Are Umpires and Referees Receiving Too Much Hate?


Photo Courtesy of Diego Cruz

Diego Cruz, Sports Reporter

Behind every play in a sport there is always someone taking charge, making calls, and keeping the game safe. But as this commonly gets mistaken by fans and parents as unfair, as they scream at the officials for making one “bad call”. It makes people wonder whether or not this behavior is distracting the officials and the players.

If you have been to a high school game of any sport, chances are you have experienced fans (mostly parents) get angry or upset with the referees or umpires officiating the game. Sometimes parents calmly disagree with a call under their breath, but others start yelling and cursing at the officials. There are many reasons for this, such as parents not fully understanding the reason behind each call. The problem is that it could distract the players and the officials who are trying to do the best at their jobs and keep the game fair.

Photo Courtesy of Diego Cruz

Whether it be Football, Basketball, Baseball/Softball, etc., there are many officials that occasionally make mistakes, but when it continuously happens it causes an outrage in the stands. Parents often blame officials for making calls that exaggerate one play’s importance, especially if it is in favor of the opposing team. Common phrases like “What!?”, “Oh come on!!”, and “Open your eyes!!” are heard by officials from the voices in the stands. Not only do fans and parents get involved, most of the time coaches play a role in this too by complaining for calls that may have been missed.

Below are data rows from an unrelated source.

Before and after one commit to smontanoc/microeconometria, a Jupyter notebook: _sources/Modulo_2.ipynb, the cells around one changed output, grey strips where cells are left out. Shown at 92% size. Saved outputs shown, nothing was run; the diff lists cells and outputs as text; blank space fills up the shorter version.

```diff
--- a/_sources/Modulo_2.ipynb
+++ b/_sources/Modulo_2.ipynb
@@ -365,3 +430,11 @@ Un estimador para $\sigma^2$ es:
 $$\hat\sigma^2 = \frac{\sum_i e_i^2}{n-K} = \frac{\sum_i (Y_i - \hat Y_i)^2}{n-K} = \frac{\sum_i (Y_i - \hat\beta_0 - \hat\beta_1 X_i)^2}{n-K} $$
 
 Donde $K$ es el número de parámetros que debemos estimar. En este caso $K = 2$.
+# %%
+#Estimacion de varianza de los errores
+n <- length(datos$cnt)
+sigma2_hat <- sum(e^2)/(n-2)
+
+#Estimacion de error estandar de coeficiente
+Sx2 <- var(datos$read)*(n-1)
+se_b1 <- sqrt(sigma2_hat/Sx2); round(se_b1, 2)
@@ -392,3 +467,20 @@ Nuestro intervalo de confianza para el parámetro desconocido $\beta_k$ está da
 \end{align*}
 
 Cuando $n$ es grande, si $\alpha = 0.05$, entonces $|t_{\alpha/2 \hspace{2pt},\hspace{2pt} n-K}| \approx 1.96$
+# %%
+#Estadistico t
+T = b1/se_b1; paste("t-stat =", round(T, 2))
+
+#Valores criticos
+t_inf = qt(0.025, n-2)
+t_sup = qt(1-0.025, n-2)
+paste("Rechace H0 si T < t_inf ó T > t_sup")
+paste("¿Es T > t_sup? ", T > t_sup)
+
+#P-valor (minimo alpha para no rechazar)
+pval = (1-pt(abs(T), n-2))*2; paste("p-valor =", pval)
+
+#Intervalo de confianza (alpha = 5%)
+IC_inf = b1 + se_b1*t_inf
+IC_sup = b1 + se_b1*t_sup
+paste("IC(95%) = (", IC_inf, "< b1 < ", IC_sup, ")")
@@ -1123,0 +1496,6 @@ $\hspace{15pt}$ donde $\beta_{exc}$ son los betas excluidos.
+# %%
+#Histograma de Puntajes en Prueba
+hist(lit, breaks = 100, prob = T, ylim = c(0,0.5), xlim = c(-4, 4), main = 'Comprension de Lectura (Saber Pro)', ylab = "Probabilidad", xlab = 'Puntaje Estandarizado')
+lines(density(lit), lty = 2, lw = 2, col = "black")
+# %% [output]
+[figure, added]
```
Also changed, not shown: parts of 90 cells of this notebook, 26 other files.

Yelling, screaming and berating the officials humiliates your child, annoys those sitting around you, embarrasses your child’s school and is the primary reason [there is] an alarming shortage of high school officials.”

— Karissa Niehoff

This ripple effect is alarming and there are many speculations that this is causing many referees and umpires to quit their jobs, causing a shortage in referees and umpires for high school sports. According to the National Association of Sports Officials, 80 percent of high school referees and umpires leave their jobs quicker than expected. The reason for this? 75 percent of officials report “adult behavior” for their reason of quitting. However, this could also be attributed to the fact that the majority of high school officials are aged 60 and older. The age gap in officials makes it difficult to cycle in new bodies, further supporting this theory. If the number of refs and umpires keeps declining due to the distractions of fans and parents in the crowd, coaches may end up officiating. Imagine how chaotic that would be.

Photo Courtesy of Diego Cruz

Fans and parents almost never consider the stress put on officials when making these comments. Officials are only human, and making unfair judgements are almost showing hatred rather than helping the team they’re rooting for. Officials only make $35-$65 every high school game, which isn’t much. Along with the stress it puts on officials, the distractions from the parents cause their own children is almost unimaginable. When a parent is yelling at a referee or umpire because of a bad call it may humiliate their own child, and although they may not realize it, they embarrass themselves.

Truthfully, it’s hard to point fingers at the parents and fans who want to support their kids at what they do. But for the sake of the sport we need officials and athletes to have space when they’re doing what they like. Yelling at refs and umpires and humiliating your child isn’t going to do any good when the sport is made for the student-athletes’ entertainment, not to add stress to the people who are just trying to keep the sport safe and fair to play.

The reason these officials and umpires work the games isn’t for big bucks, or to run in the cold. It’s because they’re fans of the game, too, and their love of the game keeps them involved. I’ve been blown away by parents, wearing school colors, and the things coming out of their mouths. It’s a sign of the times, a snapshot of our culture.”

— Jason Harper (CEO of Character Combine)